There are many benefits to being a freelancer. You have no boss to answer to, you can work from the comfort of your own home, and your income is only limited by the amount of time and effort you want to put into making money. However, being a freelancer also comes with a certain amount of serious responsibility – responsibility that you wouldn’t have if you did have a boss, and worked for a company, and had a regular paycheck. This is especially true when it comes to financial matters. Protect yourself and your financial well-being by following these five critical personal finance tips for freelancers:
Budget. Develop a monthly budget and stick to it, so as to avoid being sideswiped by unexpected income fluctuations. Because your income is irregular, you will need to determine an approximate monthly income to use for your budget. Total up your previous year’s income and divide that amount by twelve, then use that figure as a measure of what you can and cannot afford.
Safety net. As a freelancer, it is likely that your income will almost always be at least slightly unpredictable (and sometimes extremely unpredictable). It’s important that you prepare yourself for the tight months by saving during the bountiful months. A good rule of thumb is to keep three to six month’s worth of expenses in an interest-bearing savings account, for “just in case.”
Save for tax season. Don’t allow yourself to be caught off-guard by a tax bill at the end of the year. Set aside a bit of each paycheck you get to avoid tax season shock, and to soften the blow of what could be a hefty IRS debt.
Debt. Avoid it. Period. Keep your monthly expenses down to the bare essentials: rent/mortgage, utilities, car, groceries, etc. This may be the biggest favor you will do yourself as a freelancer. Staying out of debt means freeing up your cash flow, which will come in handy when you have a slow month (or more). This is especially important considering that interest rates for things like credit cards can be very high, and that missing a payment (if the worst happens) can send you into a vicious cycle that will end up costing you way more than you originally borrowed.
Retirement. Don’t forget to develop a plan for retirement, unless you plan on working forever. The time to start planning for retirement is now.
Just like any self-employment venture, freelancing can be a risk. But there are things you can do to hedge that risk. Follow these personal finance tips and set your mind at ease.
About the Author: Dona Collins is a full-time writer and IT specialist who knows how important it is to have a financial safety net.

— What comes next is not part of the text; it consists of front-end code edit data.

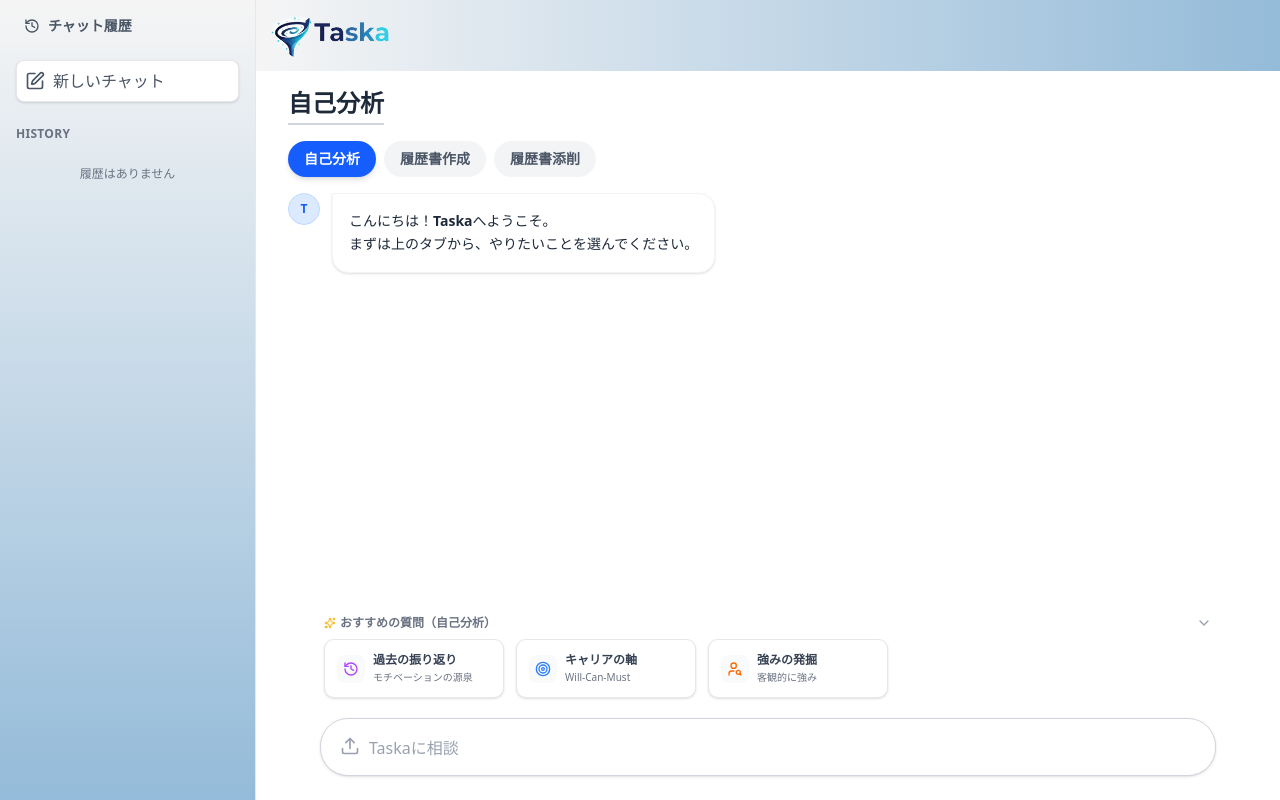
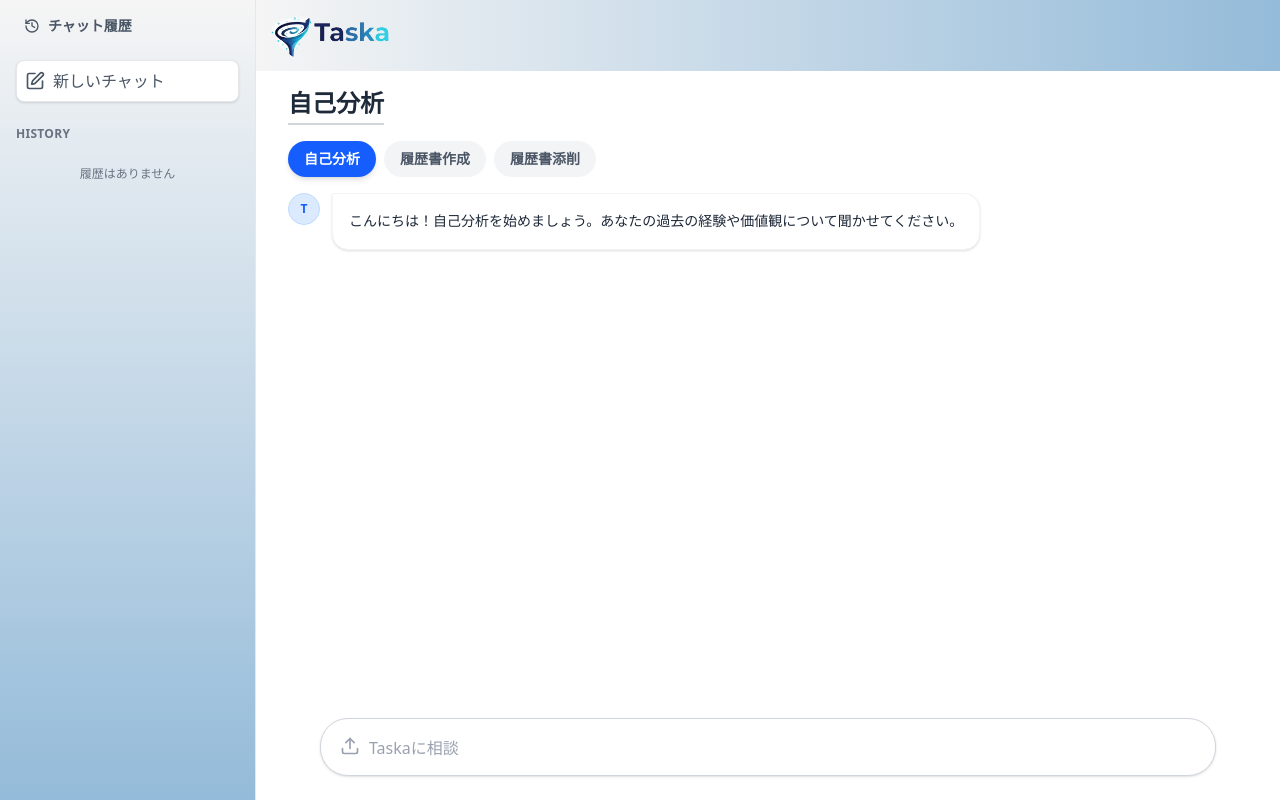
Before and after one commit to kengo2003/Taska, a Next.js app: page /chat/analysis in a window 1280 px wide. Built offline with nearby package versions, Linux system fonts and the light colour scheme.

Commit message:
学校QA

```diff
--- a/components/Chat/ChatBase.tsx
+++ b/components/Chat/ChatBase.tsx
@@ -1,7 +1,7 @@
 'use client';
 
 import React, { useState, useRef, useEffect } from 'react';
-import { Upload, X, Send, UserSearch, History, Target, PenTool, BookOpen, Sparkles, FileSearch, CheckCircle, ChevronDown, ChevronUp } from 'lucide-react';
+import { Upload, X, Send } from 'lucide-react';
 import Link from 'next/link';
 import ReactMarkdown from 'react-markdown';
 import remarkGfm from 'remark-gfm';
@@ -10,79 +10,11 @@ import remarkBreaks from 'remark-breaks';
 import Header from "@/components/common/Header";
 import ChatSidebar from "@/components/Chat/Sidebar";
 
-// ★修正: 共通の型定義をインポート
+// ★共通の型定義をインポート
 import { ChatSession, Message } from "@/types/type";
 
 // --- 型定義 ---
-// ChatModeはこのコンポーネント固有のものとして残してもOKですが、
-// 必要であればtypes/type.tsに移動しても構いません。今回はここに残します。
 export type ChatMode = 'analysis' | 'create' | 'critique';
-
-// ★削除: Message, ChatSession のローカル定義を削除（重複するため）
-
-// --- テンプレート定義 (変更なし) ---
-const ANALYSIS_TEMPLATES = [
-  {
-    icon: <History className="w-4 h-4 text-purple-500" />,
-    label: "過去の振り返り",
-    prompt: "過去の経験から「自分の価値観」を見つけたいです。小学生から現在までの「モチベーショングラフ」を作るつもりで、私の過去について質問してください。",
-    description: "モチベーションの源泉"
-  },
-  {
-    icon: <Target className="w-4 h-4 text-blue-500" />,
-    label: "キャリアの軸",
-    prompt: "「やりたいこと(Will)」「できること(Can)」「やるべきこと(Must)」のフレームワークを使って、私のキャリアの軸を整理したいです。まずはWillから聞いてください。",
-    description: "Will-Can-Must"
-  },
-  {
-    icon: <UserSearch className="w-4 h-4 text-orange-500" />,
-    label: "強みの発掘",
-    prompt: "自分の強みがわかりません。客観的な視点で私の長所を見つけたいので、私の性格や普段の行動についてインタビューしてください。",
-    description: "客観的に強み"
-  }
-];
-
-const CREATE_TEMPLATES = [
-  {
-    icon: <PenTool className="w-4 h-4 text-green-500" />,
-    label: "ゼロから作成",
-    prompt: "履歴書をゼロから作成したいです。私の強みや経験を引き出すために、プロの視点で順に質問をしてください。",
-    description: "対話形式で作成"
-  },
-  {
-    icon: <BookOpen className="w-4 h-4 text-teal-500" />,
-    label: "志望動機案",
-    prompt: "志望動機がうまく書けません。私の「強み」と「志望企業の魅力」を伝えますので、それらを結びつけた志望動機案を作成してください。",
-    description: "アイデア出し"
-  },
-  {
-    icon: <Sparkles className="w-4 h-4 text-yellow-500" />,
-    label: "自己PR作成",
-    prompt: "エピソードはあるのですが、魅力的な自己PRになりません。私のエピソードを箇条書きにするので、履歴書用の文章にまとめてください。",
-    description: "エピソード文章化"
-  }
-];
-
-const CRITIQUE_TEMPLATES = [
-  {
-    icon: <FileSearch className="w-4 h-4 text-red-500" />,
-    label: "全体チェック",
-    prompt: "作成した履歴書をアップロードします。誤字脱字のチェックだけでなく、採用担当者の視点で「もっとアピールできる点」や「懸念点」を指摘してください。",
-    description: "ファイル診断"
-  },
-  {
-    icon: <CheckCircle className="w-4 h-4 text-indigo-500" />,
-    label: "表現改善",
-    prompt: "この文章を、よりビジネスライクで、かつ熱意が伝わる表現に言い換えてください。\n\n【元の文章】\n",
-    description: "言葉選び"
-  },
-  {
-    icon: <Target className="w-4 h-4 text-pink-500" />,
-    label: "一貫性確認",
-    prompt: "「志望動機」と「自己PR」の内容に矛盾がないか、一貫性があるかを確認してください。",
-    description: "論理チェック"
-  }
-];
 
 // --- ヘルパー関数 ---
 const fileToBase64 = (file: File): Promise<string> => {
@@ -97,7 +29,6 @@ const fileToBase64 = (file: File): Promise<string> => {
 const generateId = () => Math.random().toString(36).substring(2, 9);
 const formatDate = (date: Date) => `${date.getFullYear()}/${(date.getMonth() + 1).toString().padStart(2, '0')}/${date.getDate().toString().padStart(2, '0')}`;
 
-// ★ Propsの定義
 interface ChatBaseProps {
   mode: ChatMode;
 }
@@ -108,12 +39,21 @@ export default function ChatBase({ mode }: ChatBaseProps) {
   const [difyConversationId, setDifyConversationId] = useState<string>('');
   const [sessions, setSessions] = useState<ChatSession[]>([]);
   const [currentSessionId, setCurrentSessionId] = useState<string | null>(null);
-  const [showTemplates, setShowTemplates] = useState(true);
+
+  // モードに応じた初期メッセージ
+  const getInitialMessage = () => {
+    switch (mode) {
+      case 'analysis': return 'こんにちは！自己分析を始めましょう。あなたの過去の経験や価値観について聞かせてください。';
+      case 'create': return 'こんにちは！履歴書の作成をお手伝いします。アピールしたいポイントやエピソードはありますか？';
+      case 'critique': return 'こんにちは！履歴書の添削を行います。作成した文章やファイルをアップロードしてください。';
+      default: return 'こんにちは！Taskaへようこそ。何かお手伝いしましょうか？';
+    }
+  };
 
   const [messages, setMessages] = useState<Message[]>([
     {
       role: 'assistant',
-      content: 'こんにちは！**Taska**へようこそ。\nまずは上のタブから、やりたいことを選んでください。'
+      content: getInitialMessage()
     }
   ]);
 
@@ -138,15 +78,6 @@ export default function ChatBase({ mode }: ChatBaseProps) {
     }
   }, [input]);
 
-  const getCurrentTemplates = () => {
-    switch (mode) {
-      case 'create': return CREATE_TEMPLATES;
-      case 'critique': return CRITIQUE_TEMPLATES;
-      case 'analysis': return ANALYSIS_TEMPLATES;
-      default: return ANALYSIS_TEMPLATES;
-    }
-  };
-
   const getCurrentTitle = () => {
     switch (mode) {
       case 'create': return '履歴書作成';
@@ -161,7 +92,7 @@ export default function ChatBase({ mode }: ChatBaseProps) {
   const startNewChat = () => {
     setCurrentSessionId(null);
     setDifyConversationId('');
-    setMessages([{ role: 'assistant', content: '新しいチャットを開始しました。' }]);
+    setMessages([{ role: 'assistant', content: getInitialMessage() }]);
     setSelectedFiles([]);
     setInput('');
   };
@@ -181,11 +112,6 @@ export default function ChatBase({ mode }: ChatBaseProps) {
     if (currentSessionId === sessionId) {
       startNewChat();
     }
-  };
-
-  const handleTemplateClick = (prompt: string) => {
-    setInput(prompt);
-    textareaRef.current?.focus();
   };
 
   const handleFileSelect = (e: React.ChangeEvent<HTMLInputElement>) => {
@@ -309,6 +235,23 @@ export default function ChatBase({ mode }: ChatBaseProps) {
 
       const data = await res.json();
 
+      // ★ Difyからのファイル情報を解析して画像かどうかを判定
+      let assistantAttachments: Message['attachments'] = [];
+      if (data.files && Array.isArray(data.files)) {
+        assistantAttachments = data.files.map((file: any) => {
+          // タイプ判定の強化: typeフィールド または 拡張子で判定
+          const isImage =
+            file.type === 'image' ||
+            /\.(jpg|jpeg|png|gif|webp|bmp|svg)$/i.test(file.name || '');
+
+          return {
+            name: file.name || 'Generated File',
+            url: file.url,
+            type: isImage ? 'image' : 'file'
+          };
+        });
+      }
+
       if (data.conversation_id) {
         setDifyConversationId(data.conversation_id);
         const sessionIndex = newSessions.findIndex(s => s.id === targetSessionId);
@@ -318,7 +261,11 @@ export default function ChatBase({ mode }: ChatBaseProps) {
         }
       }
 
-      const assistantMessage: Message = { role: 'assistant', content: data.answer };
+      const assistantMessage: Message = {
+        role: 'assistant',
+        content: data.answer,
+        attachments: assistantAttachments
+      };
 
       const finalMessages = [...updatedMessages, assistantMessage];
       setMessages(finalMessages);
@@ -418,14 +365,20 @@ export default function ChatBase({ mode }: ChatBaseProps) {
                                 : 'bg-white border border-gray-100 text-gray-800 rounded-tl-none'
                             }`}>
                                 {msg.attachments && msg.attachments.length > 0 && (
-                                  <div className="mb-3 flex flex-wrap gap-2">
+                                  <div className="mb-3 flex flex-col gap-2">
                                     {msg.attachments.map((att, i) => (
                                       <a key={i} href="#" onClick={(e) => handleFileClick(e, att.url, att.name)} className="block hover:opacity-80 transition-opacity cursor-pointer">
                                         {att.type === 'image' ? (
-                                          <div className="rounded-lg overflow-hidden border border-gray-200 w-32 h-32 bg-gray-50">
-                                            <img src={att.url || '/placeholder.png'} alt="preview" className="w-full h-full object-cover" />
+                                          // ★ 画像の場合は大きく表示 (アスペクト比維持)
+                                          <div className="rounded-lg overflow-hidden border border-gray-200 bg-gray-50 max-w-sm">
+                                            <img
+                                              src={att.url || '/placeholder.png'}
+                                              alt="preview"
+                                              className="w-full h-auto max-h-[400px] object-contain"
+                                            />
                                           </div>
                                         ) : (
+                                          // ファイルの場合はアイコン表示
                                           <div className="flex items-center gap-2 bg-white/50 p-2 rounded border border-blue-200/50 hover:bg-blue-50 transition-colors w-fit max-w-[200px]">
                                             <div className="w-5 h-5 text-blue-500 flex-shrink-0" />
                                             <span className="font-medium text-gray-700 text-xs truncate">{att.name}</span>
@@ -462,42 +415,6 @@ export default function ChatBase({ mode }: ChatBaseProps) {
 
                 {/* 入力エリア */}
                 <div className="relative w-full max-w-4xl mx-auto flex-shrink-0 mb-2">
-
-                    {/* テンプレートボタン */}
-                    <div className="mb-3">
-                      <div className="flex justify-between items-center mb-2 px-1">
-                        <span className="text-xs font-bold text-gray-500 flex items-center gap-1">
-                          <Sparkles className="w-3 h-3 text-yellow-500" />
-                          おすすめの質問（{getCurrentTitle()}）
-                        </span>
-                        <button
-                          onClick={() => setShowTemplates(!showTemplates)}
-                          className="text-gray-400 hover:text-gray-600 transition-colors"
-                        >
-                          {showTemplates ? <ChevronDown className="w-4 h-4" /> : <ChevronUp className="w-4 h-4" />}
-                        </button>
-                      </div>
-
-                      {showTemplates && (
-                        <div className="flex gap-3 overflow-x-auto pb-2 scrollbar-thin scrollbar-thumb-gray-200 px-1">
-                          {getCurrentTemplates().map((template, index) => (
-                            <button
-                              key={index}
-                              onClick={() => handleTemplateClick(template.prompt)}
-                              className="flex-shrink-0 flex items-center gap-2 p-3 rounded-lg border border-gray-200 bg-white hover:bg-blue-50 hover:border-blue-200 transition-all text-left shadow-sm group min-w-[180px] max-w-[240px]"
-                            >
-                              <div className="p-1.5 bg-gray-50 rounded-md group-hover:bg-white transition-colors">
-                                {template.icon}
-                              </div>
-                              <div className="flex-1 min-w-0">
-                                <div className="font-bold text-gray-700 text-xs truncate mb-0.5">{template.label}</div>
-                                <div className="text-[10px] text-gray-500 truncate">{template.description}</div>
-                              </div>
-                            </button>
-                          ))}
-                        </div>
-                      )}
-                    </div>
 
                     <input type="file" ref={fileInputRef} onChange={handleFileSelect} className="hidden" multiple accept=".pdf,.doc,.docx,image/*" />
 
--- a/components/common/Header.tsx
+++ b/components/common/Header.tsx
@@ -5,7 +5,7 @@ import React from "react";
 const Header = () => {
   return (
     <div className="bg-linear-to-r from-[#F5F5F5] to-[#94BBD9]">
-      <Link href={"/home"}>
+      <Link href={"/"}>
         <Image
           src="/TaskaLogo.png"
           alt="Logo"
```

When she is not working she can often be found helping other IT professionals find work through groups like Modis IT recruitment services and other local agencies.